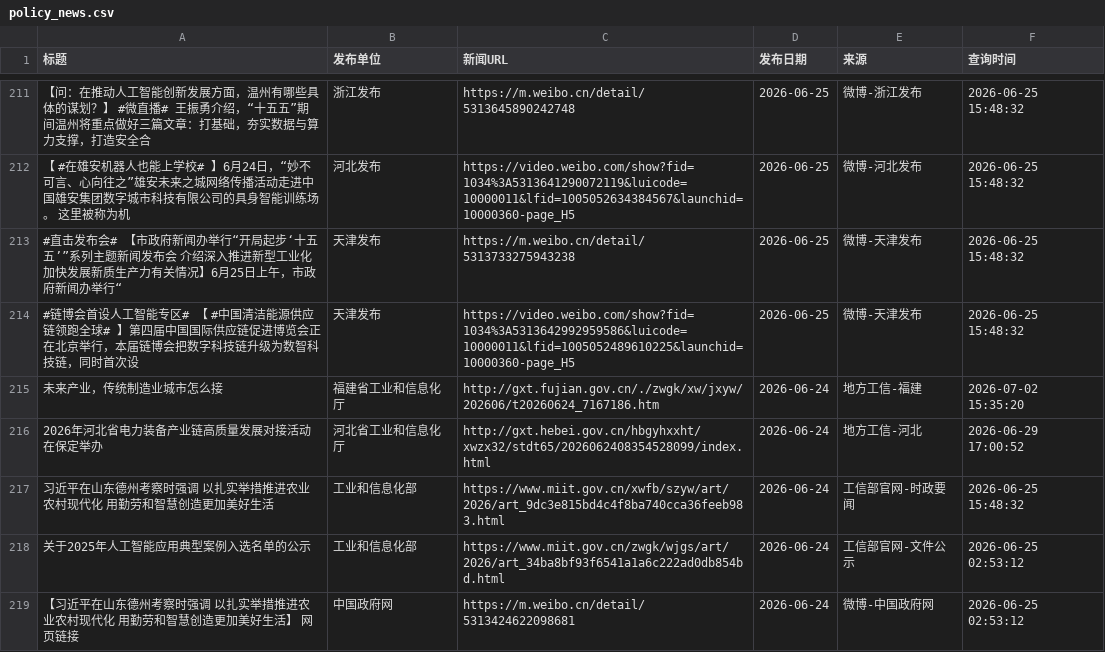
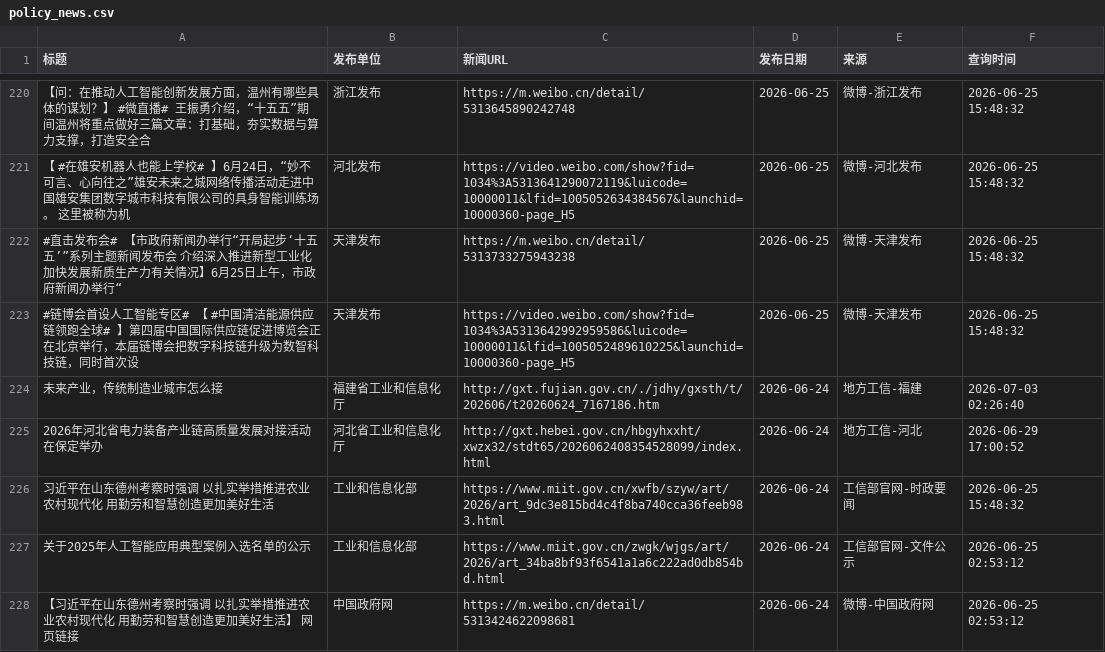
Before and after one commit to guluor-w/Automated-news-scraping, a CSV file: docs/data/policy_news.csv, drawn as a sheet; only a part is shown, gaps mark what is left out; the diff covers the shown part only.

```diff
--- a/docs/data/policy_news.csv
+++ b/docs/data/policy_news.csv
@@ -214,3 +223,3 @@
 #链博会首设人工智能专区# 【 #中国清洁能源供应链领跑全球# 】第四届中国国际供应链促进博览会正在北京举行，本届链博会把数字科技链升级为数智科技链，同时首次设,天津发布,https://video.weibo.com/show?fid=1034%3A5313642992959586&luicode=10000011&lfid=1005052489610225&launchid=10000360-page_H5,2026-06-25,微博-天津发布,2026-06-25 15:48:32
-未来产业，传统制造业城市怎么接,福建省工业和信息化厅,http://gxt.fujian.gov.cn/./zwgk/xw/jxyw/202606/t20260624_7167186.htm,2026-06-24,地方工信-福建,2026-07-02 15:35:20
+未来产业，传统制造业城市怎么接,福建省工业和信息化厅,http://gxt.fujian.gov.cn/./jdhy/gxsth/t/202606/t20260624_7167186.htm,2026-06-24,地方工信-福建,2026-07-03 02:26:40
 2026年河北省电力装备产业链高质量发展对接活动在保定举办,河北省工业和信息化厅,http://gxt.hebei.gov.cn/hbgyhxxht/xwzx32/stdt65/2026062408354528099/index.html,2026-06-24,地方工信-河北,2026-06-29 17:00:52
```
Also changed, not shown: 11 added rows and 2 removed rows elsewhere in this file, 3 other files.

· · · · · · ·

### What is being asked
Which lines of the data include "docs"? Copy each of them.

### Written response
Before and after one commit to guluor-w/Automated-news-scraping, a CSV file: docs/data/policy_news.csv, drawn as a sheet; only a part is shown, gaps mark what is left out; the diff covers the shown part only.
--- a/docs/data/policy_news.csv
+++ b/docs/data/policy_news.csv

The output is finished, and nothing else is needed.